> _Exercise directions_
Hunt through the entries for the word "loadingText" and copy each line in which it appears.

> _Data to process_
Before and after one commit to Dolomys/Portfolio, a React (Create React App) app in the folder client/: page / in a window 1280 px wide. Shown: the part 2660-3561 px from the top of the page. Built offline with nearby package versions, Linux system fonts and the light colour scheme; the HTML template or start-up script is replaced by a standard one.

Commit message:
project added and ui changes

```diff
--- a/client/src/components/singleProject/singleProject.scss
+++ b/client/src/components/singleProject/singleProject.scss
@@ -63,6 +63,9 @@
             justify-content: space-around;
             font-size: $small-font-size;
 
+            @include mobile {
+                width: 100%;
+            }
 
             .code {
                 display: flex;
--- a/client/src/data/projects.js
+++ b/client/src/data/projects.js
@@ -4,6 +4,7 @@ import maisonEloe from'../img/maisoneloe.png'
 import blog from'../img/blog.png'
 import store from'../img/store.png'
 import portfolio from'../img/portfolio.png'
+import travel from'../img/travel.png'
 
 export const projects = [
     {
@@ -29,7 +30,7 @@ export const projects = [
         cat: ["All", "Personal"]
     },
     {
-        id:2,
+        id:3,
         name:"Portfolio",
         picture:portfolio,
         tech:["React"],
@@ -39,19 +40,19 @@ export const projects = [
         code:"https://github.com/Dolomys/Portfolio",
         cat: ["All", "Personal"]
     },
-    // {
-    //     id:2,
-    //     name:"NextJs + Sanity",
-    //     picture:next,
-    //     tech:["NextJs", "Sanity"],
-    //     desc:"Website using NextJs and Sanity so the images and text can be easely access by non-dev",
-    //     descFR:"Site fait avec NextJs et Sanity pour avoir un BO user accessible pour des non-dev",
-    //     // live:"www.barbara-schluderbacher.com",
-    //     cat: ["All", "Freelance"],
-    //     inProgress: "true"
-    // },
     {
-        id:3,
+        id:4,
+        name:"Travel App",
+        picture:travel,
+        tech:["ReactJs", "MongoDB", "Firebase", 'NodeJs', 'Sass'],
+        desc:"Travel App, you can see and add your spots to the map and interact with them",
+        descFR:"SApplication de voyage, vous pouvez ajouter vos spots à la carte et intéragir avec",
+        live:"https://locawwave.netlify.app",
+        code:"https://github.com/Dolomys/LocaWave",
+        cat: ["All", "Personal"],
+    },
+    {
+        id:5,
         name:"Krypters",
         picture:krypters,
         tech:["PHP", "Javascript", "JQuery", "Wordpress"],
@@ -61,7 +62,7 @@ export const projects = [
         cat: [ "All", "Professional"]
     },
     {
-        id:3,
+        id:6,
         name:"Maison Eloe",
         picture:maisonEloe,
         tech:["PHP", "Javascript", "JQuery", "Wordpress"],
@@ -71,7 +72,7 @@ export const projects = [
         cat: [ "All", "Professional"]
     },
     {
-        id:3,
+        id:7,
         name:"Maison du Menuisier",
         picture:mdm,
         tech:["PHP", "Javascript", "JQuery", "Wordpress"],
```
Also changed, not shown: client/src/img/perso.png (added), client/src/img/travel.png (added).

...

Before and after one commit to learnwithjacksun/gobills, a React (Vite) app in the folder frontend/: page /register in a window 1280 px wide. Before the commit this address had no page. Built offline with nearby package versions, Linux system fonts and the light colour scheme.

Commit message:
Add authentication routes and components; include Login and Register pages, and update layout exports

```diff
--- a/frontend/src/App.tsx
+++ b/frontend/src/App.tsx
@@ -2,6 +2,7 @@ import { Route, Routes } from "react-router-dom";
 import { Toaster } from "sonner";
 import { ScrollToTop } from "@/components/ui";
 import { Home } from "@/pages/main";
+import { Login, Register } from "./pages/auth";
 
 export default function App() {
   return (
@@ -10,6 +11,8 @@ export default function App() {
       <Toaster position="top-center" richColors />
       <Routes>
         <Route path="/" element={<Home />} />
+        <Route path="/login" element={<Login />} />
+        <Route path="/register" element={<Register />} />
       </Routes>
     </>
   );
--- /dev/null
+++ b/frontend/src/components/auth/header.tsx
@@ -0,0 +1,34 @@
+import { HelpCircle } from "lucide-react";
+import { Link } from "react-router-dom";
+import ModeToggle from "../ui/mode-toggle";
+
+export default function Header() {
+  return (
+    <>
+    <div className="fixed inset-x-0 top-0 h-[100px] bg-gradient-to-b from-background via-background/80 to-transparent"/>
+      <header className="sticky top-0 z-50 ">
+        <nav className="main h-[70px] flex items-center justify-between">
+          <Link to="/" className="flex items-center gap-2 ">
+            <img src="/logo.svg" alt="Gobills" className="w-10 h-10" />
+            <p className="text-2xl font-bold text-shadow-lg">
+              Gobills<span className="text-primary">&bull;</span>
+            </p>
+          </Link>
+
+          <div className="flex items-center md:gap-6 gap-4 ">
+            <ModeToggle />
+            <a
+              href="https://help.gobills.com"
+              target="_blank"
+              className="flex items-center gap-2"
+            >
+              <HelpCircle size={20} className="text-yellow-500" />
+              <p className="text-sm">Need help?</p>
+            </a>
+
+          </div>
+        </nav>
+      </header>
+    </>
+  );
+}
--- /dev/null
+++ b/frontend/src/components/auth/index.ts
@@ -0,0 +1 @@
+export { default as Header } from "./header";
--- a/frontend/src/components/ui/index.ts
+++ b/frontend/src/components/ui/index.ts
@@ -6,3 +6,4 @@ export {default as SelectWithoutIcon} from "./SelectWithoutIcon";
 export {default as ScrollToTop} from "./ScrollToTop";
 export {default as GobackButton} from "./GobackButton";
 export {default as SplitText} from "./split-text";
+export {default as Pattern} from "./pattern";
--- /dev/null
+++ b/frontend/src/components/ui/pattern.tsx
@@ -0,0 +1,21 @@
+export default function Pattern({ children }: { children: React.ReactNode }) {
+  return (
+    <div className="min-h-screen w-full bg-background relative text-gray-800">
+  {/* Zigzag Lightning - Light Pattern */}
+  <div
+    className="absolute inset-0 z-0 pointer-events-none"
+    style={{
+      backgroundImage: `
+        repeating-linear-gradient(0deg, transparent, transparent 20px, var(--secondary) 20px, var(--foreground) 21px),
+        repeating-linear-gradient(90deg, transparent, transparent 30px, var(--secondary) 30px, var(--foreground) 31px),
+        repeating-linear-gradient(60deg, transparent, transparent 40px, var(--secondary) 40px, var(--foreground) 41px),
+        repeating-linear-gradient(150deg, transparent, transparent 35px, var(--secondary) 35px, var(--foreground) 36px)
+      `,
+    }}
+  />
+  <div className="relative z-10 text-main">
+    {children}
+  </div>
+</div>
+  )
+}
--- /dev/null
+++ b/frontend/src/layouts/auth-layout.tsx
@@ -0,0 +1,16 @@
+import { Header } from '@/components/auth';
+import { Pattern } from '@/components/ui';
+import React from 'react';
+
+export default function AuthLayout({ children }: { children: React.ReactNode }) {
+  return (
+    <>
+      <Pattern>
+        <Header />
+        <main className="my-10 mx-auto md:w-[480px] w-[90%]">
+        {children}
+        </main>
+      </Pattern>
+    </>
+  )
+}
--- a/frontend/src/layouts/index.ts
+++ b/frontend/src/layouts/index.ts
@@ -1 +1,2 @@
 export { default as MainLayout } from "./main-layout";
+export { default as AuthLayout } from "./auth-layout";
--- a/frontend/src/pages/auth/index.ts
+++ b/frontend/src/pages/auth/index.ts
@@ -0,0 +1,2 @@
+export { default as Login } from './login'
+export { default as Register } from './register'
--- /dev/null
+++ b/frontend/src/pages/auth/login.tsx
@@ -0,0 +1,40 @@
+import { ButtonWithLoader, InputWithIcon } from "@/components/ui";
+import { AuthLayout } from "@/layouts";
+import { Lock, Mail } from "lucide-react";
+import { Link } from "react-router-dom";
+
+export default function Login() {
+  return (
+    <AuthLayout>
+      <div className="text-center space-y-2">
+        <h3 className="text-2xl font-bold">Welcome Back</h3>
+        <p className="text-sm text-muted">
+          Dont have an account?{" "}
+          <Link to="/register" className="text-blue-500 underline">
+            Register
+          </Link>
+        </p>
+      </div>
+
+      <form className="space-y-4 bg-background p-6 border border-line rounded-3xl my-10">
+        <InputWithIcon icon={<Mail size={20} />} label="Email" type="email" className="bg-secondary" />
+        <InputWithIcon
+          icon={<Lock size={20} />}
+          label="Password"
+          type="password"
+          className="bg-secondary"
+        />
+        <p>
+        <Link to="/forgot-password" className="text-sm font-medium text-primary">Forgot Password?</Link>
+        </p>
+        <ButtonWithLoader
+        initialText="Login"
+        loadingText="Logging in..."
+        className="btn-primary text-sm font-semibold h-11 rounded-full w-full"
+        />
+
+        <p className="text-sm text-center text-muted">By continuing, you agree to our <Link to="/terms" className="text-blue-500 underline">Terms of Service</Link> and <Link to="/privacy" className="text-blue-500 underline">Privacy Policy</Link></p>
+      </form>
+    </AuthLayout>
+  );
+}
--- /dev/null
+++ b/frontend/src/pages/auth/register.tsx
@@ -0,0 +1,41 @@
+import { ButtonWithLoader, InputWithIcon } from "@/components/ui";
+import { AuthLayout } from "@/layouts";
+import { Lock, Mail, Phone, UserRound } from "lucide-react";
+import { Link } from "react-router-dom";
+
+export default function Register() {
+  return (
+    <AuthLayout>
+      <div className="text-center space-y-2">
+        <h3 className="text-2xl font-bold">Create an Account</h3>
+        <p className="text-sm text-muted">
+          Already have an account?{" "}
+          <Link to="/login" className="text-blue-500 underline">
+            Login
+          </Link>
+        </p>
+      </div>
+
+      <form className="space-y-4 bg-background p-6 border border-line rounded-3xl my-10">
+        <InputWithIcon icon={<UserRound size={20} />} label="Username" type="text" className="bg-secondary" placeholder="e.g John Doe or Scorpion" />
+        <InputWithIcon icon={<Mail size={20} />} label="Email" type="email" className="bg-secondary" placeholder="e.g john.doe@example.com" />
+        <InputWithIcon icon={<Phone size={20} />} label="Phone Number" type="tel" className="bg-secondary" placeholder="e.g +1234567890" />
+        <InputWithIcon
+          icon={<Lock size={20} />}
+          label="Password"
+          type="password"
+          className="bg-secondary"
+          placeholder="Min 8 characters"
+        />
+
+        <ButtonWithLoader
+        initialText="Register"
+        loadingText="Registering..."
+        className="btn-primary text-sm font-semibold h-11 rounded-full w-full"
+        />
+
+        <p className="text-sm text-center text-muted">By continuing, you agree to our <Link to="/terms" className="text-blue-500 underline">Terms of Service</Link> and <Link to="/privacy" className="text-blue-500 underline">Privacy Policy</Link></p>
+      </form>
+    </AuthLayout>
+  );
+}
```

> _Solution to the exercise_
+        loadingText="Logging in..."
+        loadingText="Registering..."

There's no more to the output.